• **Assigned task**: Pictures are to be left out; everything else in the records must be repeated exactly.
[Data excerpts]
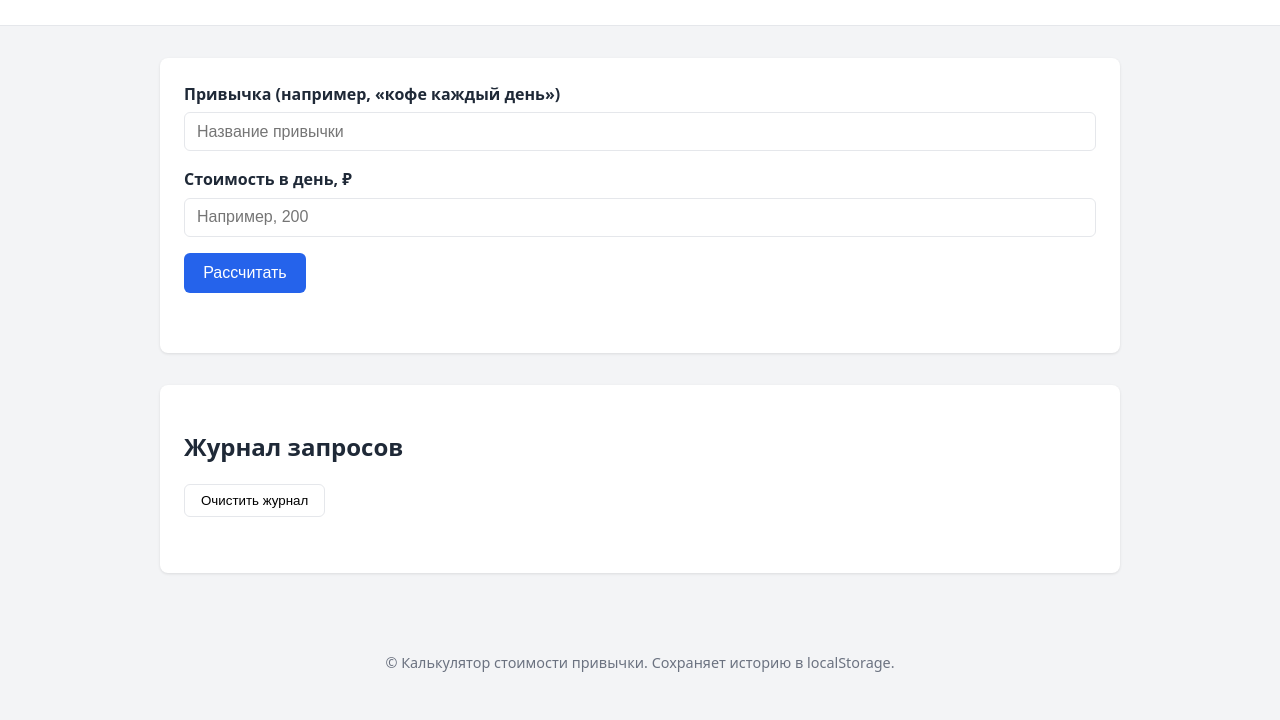
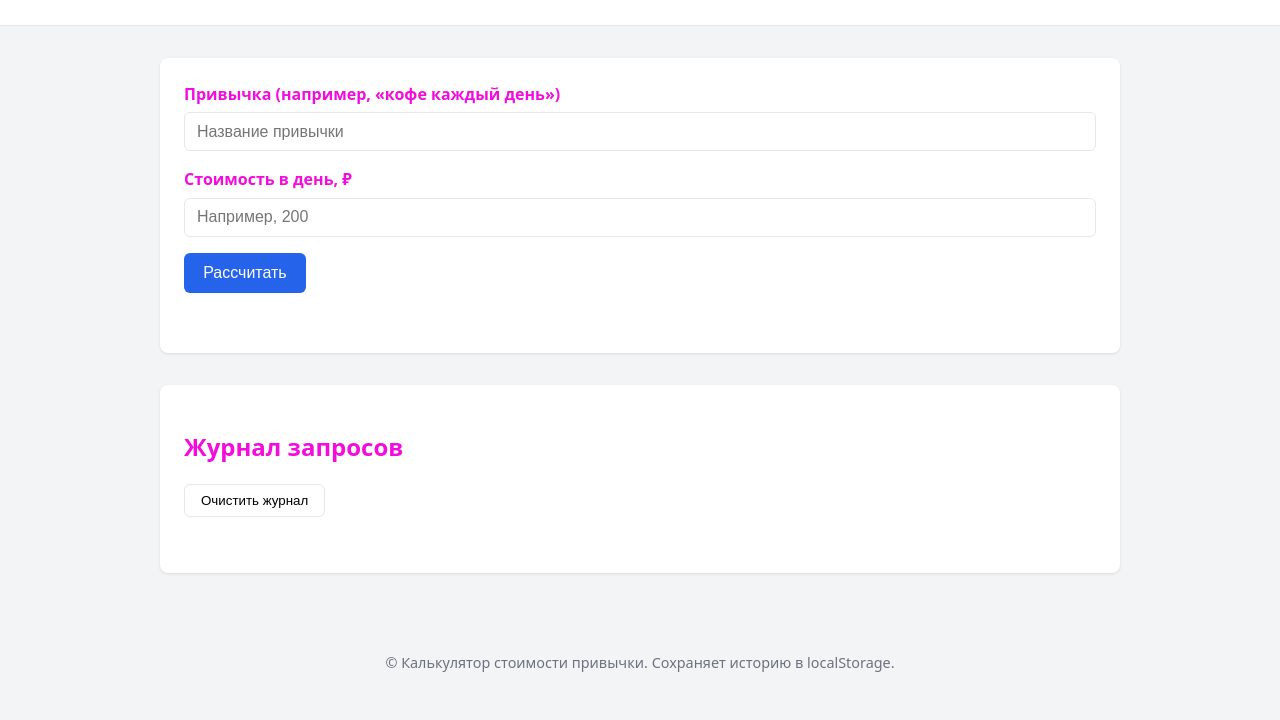
Before and after one commit to tereschenkoviacheslav-ship-it/Calc_economy, a plain HTML site: page index.html in a window 1280 px wide. Shown: the part 98-818 px from the top of the page. Drawn offline with Linux system fonts and the light colour scheme.

Commit message:
Update style.css
В файле style.css изменил цвет текста на #f20ddc.

```diff
--- a/style.css
+++ b/style.css
@@ -3,7 +3,7 @@
   --primary-hover: #1d4ed8;
   --bg: #f3f4f6;
   --surface: #ffffff;
-  --text: #1f2937;
+  --text: #f20ddc;
   --error: #dc2626;
   --border: #e5e7eb;
 }
```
[/Data excerpts]
• **Reply**:
Before and after one commit to tereschenkoviacheslav-ship-it/Calc_economy, a plain HTML site: page index.html in a window 1280 px wide. Shown: the part 98-818 px from the top of the page. Drawn offline with Linux system fonts and the light colour scheme.

Commit message:
Update style.css
В файле style.css изменил цвет текста на #f20ddc.

```diff
--- a/style.css
+++ b/style.css
@@ -3,7 +3,7 @@
   --primary-hover: #1d4ed8;
   --bg: #f3f4f6;
   --surface: #ffffff;
-  --text: #1f2937;
+  --text: #f20ddc;
   --error: #dc2626;
   --border: #e5e7eb;
 }
```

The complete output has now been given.